**TRY IT:**
Which lines in the records below contain the word "return"? Copy each one.

[Difference listings]
···

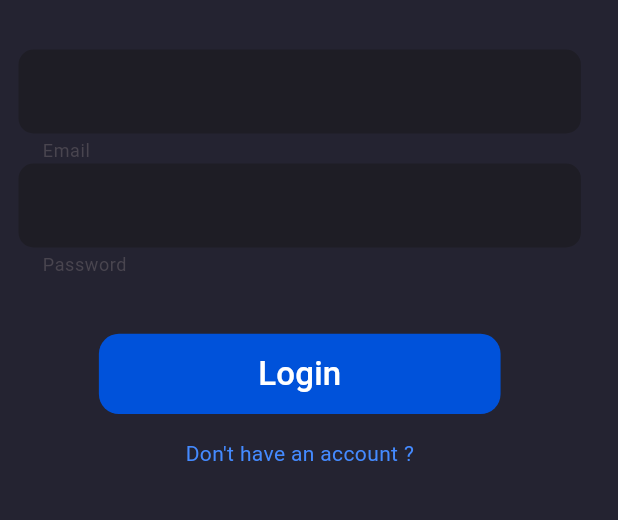
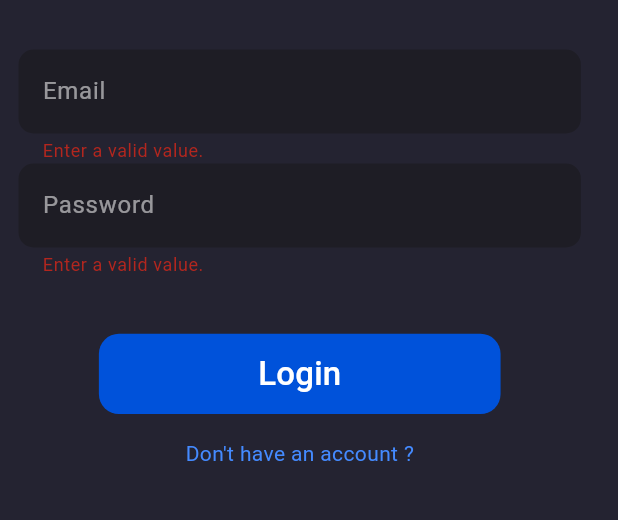
Before and after one commit to AbdelouahedAitessaih/folks, a Flutter app: the screen it shows after launch, after a tap on "Login", on a phone screen of 412 x 824 dp, the part 433-953 px from its top. Run offline on Flutter 3.47's test engine with Material 3 defaults, Android fonts, the phone set to English and light mode, and no system bars; our stand-ins replace cloud_firestore, file_picker, firebase_auth, firebase_core, firebase_storage, get_it; accounts and stored records are empty.

Commit message:
Implementing login logic

```diff
--- a/lib/main.dart
+++ b/lib/main.dart
@@ -1,4 +1,5 @@
 import 'package:flutter/material.dart';
+import 'package:folks/pages/home_page.dart';
 import 'package:folks/pages/login_page.dart';
 import 'package:folks/pages/splash_page.dart';
 import 'package:folks/providers/authentication_provider.dart';
@@ -14,7 +15,7 @@ void main() {
 }
 
 class MainApp extends StatelessWidget {
-  const MainApp({Key? key}) : super(key: key);
+  const MainApp({Key key}) : super(key: key);
 
   @override
   Widget build(BuildContext context) {
@@ -25,6 +26,7 @@ class MainApp extends StatelessWidget {
         )
       ],
       child: MaterialApp(
+        debugShowCheckedModeBanner: false,
         title: 'Folks',
         theme: ThemeData(
             backgroundColor: const Color.fromRGBO(36, 35, 49, 1.0),
@@ -33,7 +35,10 @@ class MainApp extends StatelessWidget {
                 backgroundColor: Color.fromRGBO(30, 29, 37, 1.0))),
         navigatorKey: NavigationService.navigatorKey,
         initialRoute: '/login',
-        routes: {'/login': (BuildContext _context) => const LoginPage()},
+        routes: {
+          '/login': (BuildContext _context) => const LoginPage(),
+          '/home': (BuildContext _context) => const HomePage()
+        },
       ),
     );
   }
--- a/lib/pages/login_page.dart
+++ b/lib/pages/login_page.dart
@@ -1,23 +1,36 @@
 import 'package:flutter/material.dart';
+import 'package:folks/providers/authentication_provider.dart';
+import 'package:folks/services/navigation_service.dart';
 import 'package:folks/widgets/custom_input_fields.dart';
 import 'package:folks/widgets/rounded_button.dart';
+import 'package:get_it/get_it.dart';
+import 'package:provider/provider.dart';
 
 class LoginPage extends StatefulWidget {
-  const LoginPage({Key? key}) : super(key: key);
+  const LoginPage({Key key}) : super(key: key);
 
   @override
   State<LoginPage> createState() => _LoginPageState();
 }
 
 class _LoginPageState extends State<LoginPage> {
-  late double _deviceHeight;
-  late double _deviceWidth;
+  final _formKey = GlobalKey<FormState>();
 
-  final _formKey = GlobalKey<FormState>();
+  double _deviceHeight;
+  double _deviceWidth;
+
+  AutheticationProvider _auth;
+  NavigationService _navigation;
+
+  String _email;
+  String _password;
+
   @override
   Widget build(BuildContext context) {
     _deviceHeight = MediaQuery.of(context).size.height;
     _deviceWidth = MediaQuery.of(context).size.width;
+    _auth = Provider.of<AutheticationProvider>(context);
+    _navigation = GetIt.instance.get<NavigationService>();
     return _pageUi();
   }
 
@@ -74,14 +87,18 @@ class _LoginPageState extends State<LoginPage> {
           crossAxisAlignment: CrossAxisAlignment.center,
           children: [
             CustomTextFormField(
-              onSaved: (_value) => {},
+              onSaved: (_value) => setState(() {
+                _email = _value;
+              }),
               regEx:
                   r"^[a-zA-Z0-9.a-zA-Z0-9.!#$%&'*+-/=?^_`{|}~]+@[a-zA-Z0-9]+\.[a-zA-Z]+",
               hintText: "Email",
               obscureText: false,
             ),
             CustomTextFormField(
-              onSaved: (_value) => {},
+              onSaved: (_value) => setState(() {
+                _password = _value;
+              }),
               regEx: r".{8,}",
               hintText: "Password",
               obscureText: true,
@@ -95,7 +112,12 @@ class _LoginPageState extends State<LoginPage> {
   Widget _loginButton() {
     return RoundedButton(
         title: "Login",
-        onPressed: () => {},
+        onPressed: () {
+          if (_formKey.currentState.validate()) {
+            _formKey.currentState.save();
+            _auth.login(_email, _password);
+          }
+        },
         height: _deviceHeight * 0.065,
         width: _deviceWidth * 0.65);
   }
--- a/lib/pages/splash_page.dart
+++ b/lib/pages/splash_page.dart
@@ -8,8 +8,7 @@ import 'package:get_it/get_it.dart';
 
 class SplashPage extends StatefulWidget {
   final VoidCallback onInitializationComplete;
-  const SplashPage({Key? key, required this.onInitializationComplete})
-      : super(key: key);
+  const SplashPage({Key key, this.onInitializationComplete}) : super(key: key);
 
   @override
   State<SplashPage> createState() => _SplashPageState();
@@ -36,7 +35,7 @@ class _SplashPageState extends State<SplashPage> {
           child: Container(
             height: 200,
             width: 200,
-            decoration: BoxDecoration(
+            decoration: const BoxDecoration(
                 image: DecorationImage(
                     fit: BoxFit.contain,
                     image: AssetImage('assets/images/logo.jpg'))),
--- a/lib/providers/authentication_provider.dart
+++ b/lib/providers/authentication_provider.dart
@@ -1,17 +1,54 @@
 import 'package:firebase_auth/firebase_auth.dart';
 import 'package:flutter/material.dart';
+import 'package:folks/models/chat_user.dart';
 import 'package:folks/services/database_service.dart';
 import 'package:folks/services/navigation_service.dart';
 import 'package:get_it/get_it.dart';
 
 class AutheticationProvider extends ChangeNotifier {
-  late final FirebaseAuth _auth;
-  late final NavigationService _navigationService;
-  late final DatabaseService _databaseService;
+  FirebaseAuth _auth;
+  NavigationService _navigationService;
+  DatabaseService _databaseService;
+
+  ChatUser user;
 
   AutheticationProvider() {
     _auth = FirebaseAuth.instance;
     _navigationService = GetIt.instance.get<NavigationService>();
     _databaseService = GetIt.instance.get<DatabaseService>();
+
+    _auth.signOut();
+    //Control Authentication State
+    _auth.authStateChanges().listen((_user) {
+      if (_user != null) {
+        _databaseService.updateUser(_user.uid, {'last_active': DateTime.now()});
+        _databaseService.getUser(_user.uid).then((_snapshot) {
+          Map<String, dynamic> _userData = _snapshot.data();
+          user = ChatUser.fromJson({
+            'uid': _user.uid,
+            'first_name': _userData['first_name'],
+            'last_name': _userData['last_name'],
+            'email': _userData['email'],
+            'image_url': _userData['image_url'],
+            'last_active': _userData['last_active']
+          });
+          _navigationService.removeAndNavigateToRoute('/home');
+        });
+      } else {
+        _navigationService.removeAndNavigateToRoute('/login');
+      }
+    });
+  }
+
+  Future<void> login(String _email, String _password) async {
+    try {
+      await _auth.signInWithEmailAndPassword(
+          email: _email, password: _password);
+      print(_auth.currentUser);
+    } on FirebaseAuthException {
+      print("Error logging user into firebase");
+    } catch (e) {
+      print(e);
+    }
   }
 }
--- a/lib/services/media_service.dart
+++ b/lib/services/media_service.dart
@@ -3,8 +3,8 @@ import 'package:file_picker/file_picker.dart';
 class MediaService {
   MediaService() {}
 
-  Future<PlatformFile?> pickImageFromLibrary() async {
-    FilePickerResult? _result =
+  Future<PlatformFile> pickImageFromLibrary() async {
+    FilePickerResult _result =
         await FilePicker.platform.pickFiles(type: FileType.image);
     if (_result != null) {
       return _result.files[0];
--- a/lib/widgets/custom_input_fields.dart
+++ b/lib/widgets/custom_input_fields.dart
@@ -7,29 +7,25 @@ class CustomTextFormField extends StatelessWidget {
   final bool obscureText;
 
   const CustomTextFormField(
-      {Key? key,
-      required this.onSaved,
-      required this.regEx,
-      required this.hintText,
-      required this.obscureText})
+      {Key key, this.onSaved, this.regEx, this.hintText, this.obscureText})
       : super(key: key);
 
   @override
   Widget build(BuildContext context) {
     return TextFormField(
-      onSaved: (_value) => onSaved(_value!),
+      onSaved: (_value) => onSaved(_value),
       cursorColor: Colors.white,
       style: TextStyle(color: Colors.white),
       obscureText: obscureText,
       validator: (_value) =>
-          RegExp(regEx).hasMatch(_value!) ? null : "Enter a valid value.",
+          RegExp(regEx).hasMatch(_value) ? null : "Enter a valid value.",
       decoration: InputDecoration(
           fillColor: Color.fromRGBO(30, 29, 37, 1.0),
           filled: true,
           border: OutlineInputBorder(
               borderRadius: BorderRadius.circular(10.0),
               borderSide: BorderSide.none),
-          helperText: hintText,
+          hintText: hintText,
           hintStyle: TextStyle(color: Colors.white54)),
     );
   }
--- a/lib/widgets/rounded_button.dart
+++ b/lib/widgets/rounded_button.dart
@@ -6,11 +6,7 @@ class RoundedButton extends StatelessWidget {
   final double width;
   final Function onPressed;
   const RoundedButton(
-      {Key? key,
-      required this.title,
-      required this.height,
-      required this.width,
-      required this.onPressed})
+      {Key key, this.title, this.height, this.width, this.onPressed})
       : super(key: key);
 
   @override
@@ -22,7 +18,7 @@ class RoundedButton extends StatelessWidget {
           borderRadius: BorderRadius.circular(height * 0.25),
           color: Color.fromRGBO(0, 82, 218, 1.0)),
       child: TextButton(
-        onPressed: () => onPressed,
+        onPressed: onPressed,
         child: Text(
           title,
           style: TextStyle(fontSize: 22, color: Colors.white, height: 1.5),
--- a/pubspec.yaml
+++ b/pubspec.yaml
@@ -18,7 +18,7 @@ publish_to: 'none' # Remove this line if you wish to publish to pub.dev
 version: 1.0.0+1
 
 environment:
-  sdk: ">=2.15.1 <3.0.0"
+  sdk: ">=2.2.2 <3.0.0"
 
 # Dependencies specify other packages that your package needs in order to work.
 # To automatically upgrade your package dependencies to the latest versions
```
Also changed, not shown: lib/models/chat_user.dart (+17 -17 lines), lib/pages/home_page.dart (added, +19 -0 lines), lib/services/database_service.dart (+13 -0 lines), assets/images/profile.jpg (added), pubspec.lock, 1 other file.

···

**OUTPUT OF THE TASK:**
     return _pageUi();
     return RoundedButton(
       return _result.files[0];
     return TextFormField(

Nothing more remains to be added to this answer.